Now it’s all fine and dandy if the Republican Ayatollahs want to dictate scripture in their own region of the Third World, but once they start smacking their crosses in Louisville’s face, it’s on.
For too long, we’ve let the Bible thumpers of Appalachia have their way with progress. There’s a reason Louisville has high rises, while the hicks in Eastern Kentucky have shacks. It all comes down to Louisville’s ability to separate church from state. This is a concept apparently unfamiliar to the clerics in charge of the Appalachian backwoods who preach American freedom but trump democracy with Ayatollah-like decrees. Well, here’s a news flash. We don’t want you. We never wanted you. You are an embarrassment to Louisville and the rest of the state. Do us all a favor and join West Virginia.

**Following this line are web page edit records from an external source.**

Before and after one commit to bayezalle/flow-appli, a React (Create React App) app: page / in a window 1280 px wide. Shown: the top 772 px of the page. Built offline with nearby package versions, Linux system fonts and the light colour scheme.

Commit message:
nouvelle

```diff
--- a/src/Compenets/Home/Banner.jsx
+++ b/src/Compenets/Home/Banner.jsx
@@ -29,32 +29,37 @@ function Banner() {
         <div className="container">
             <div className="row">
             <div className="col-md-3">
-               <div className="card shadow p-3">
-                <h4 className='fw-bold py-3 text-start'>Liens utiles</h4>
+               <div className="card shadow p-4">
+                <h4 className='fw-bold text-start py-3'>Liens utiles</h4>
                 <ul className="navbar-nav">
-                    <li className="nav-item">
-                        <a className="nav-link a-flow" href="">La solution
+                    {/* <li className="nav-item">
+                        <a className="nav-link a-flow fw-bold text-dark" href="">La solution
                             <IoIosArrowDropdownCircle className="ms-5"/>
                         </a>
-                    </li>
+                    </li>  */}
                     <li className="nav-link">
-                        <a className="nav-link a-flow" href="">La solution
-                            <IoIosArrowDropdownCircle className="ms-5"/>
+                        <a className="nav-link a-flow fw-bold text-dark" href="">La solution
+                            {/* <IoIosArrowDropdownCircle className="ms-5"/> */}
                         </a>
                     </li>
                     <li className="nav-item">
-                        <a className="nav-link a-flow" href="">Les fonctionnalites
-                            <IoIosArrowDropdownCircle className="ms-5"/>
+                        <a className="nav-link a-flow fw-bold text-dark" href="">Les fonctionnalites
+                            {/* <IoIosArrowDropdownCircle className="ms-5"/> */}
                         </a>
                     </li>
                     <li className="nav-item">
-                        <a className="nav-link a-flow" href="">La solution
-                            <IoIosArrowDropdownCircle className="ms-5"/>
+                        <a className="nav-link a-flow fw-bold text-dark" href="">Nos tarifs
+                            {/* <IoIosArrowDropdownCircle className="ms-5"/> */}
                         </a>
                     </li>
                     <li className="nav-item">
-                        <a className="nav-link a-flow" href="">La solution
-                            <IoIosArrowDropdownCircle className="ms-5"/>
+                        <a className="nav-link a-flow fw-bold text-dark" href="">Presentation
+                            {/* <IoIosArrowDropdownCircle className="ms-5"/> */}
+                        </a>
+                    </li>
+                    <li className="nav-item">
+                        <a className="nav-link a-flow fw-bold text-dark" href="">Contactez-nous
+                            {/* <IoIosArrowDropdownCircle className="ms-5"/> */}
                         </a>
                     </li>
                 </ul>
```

While these words may sound harsh, it’s really the best course for all of us to take. Just imagine a state without Louisville. You can keep your banjos and what’s left of your teeth, and you can fulfill your wishes by establishing a Christian Republic. It’ll basically run a lot like the Islamic Republic in Iran, with a set number of clerics to make all the decisions for you, while simultaneously ignoring democratic protests and institutions. You can even establish appropriate dress codes for women. In the meantime, Louisville can progress by establishing casinos along the Ohio River, expand its job market and finally lose the stereotype that the rest of the state has just by being associated with your region. Thus, it’s a win-win for us all.
So I say to thee Eastern Kentucky, onward wayward sisters, West Virginia is calling!
Mike Hall, Old Louisville
I’ve never thought Sen. Jim Bunning has grasped reality terribly well, but after his barring Courier-Journal reporter Joseph Gerth from his weekly news conference calls — on the grounds that Gerth has a “political agenda” and is “biased” — I don’t know whether to laugh at Bunning’s silliness or just plain cry that we have a senator who regularly humiliates himself and us.
I can bring some inside perspective to this debate. While I worked as an independent contractor for many sections of The Courier-Journal in the 1980s and ’90s, Joe and I had spirited discussions daily on every political issue, during which he repeatedly called himself a centrist, not a conservative or a liberal. And that is exactly where we should expect our reporters to be if we want them to be unbiased, logic would dictate (I’ll bet this letter is the first thing even found on a keyword search using the terms “logic” and “Jim Bunning”).
Furthermore, Joe’s journalistic tenacity and affinity for politics — two other traits revealed during those discussions — serve the people well by holding Bunning and other officials accountable.
George Morrison, Original Highlands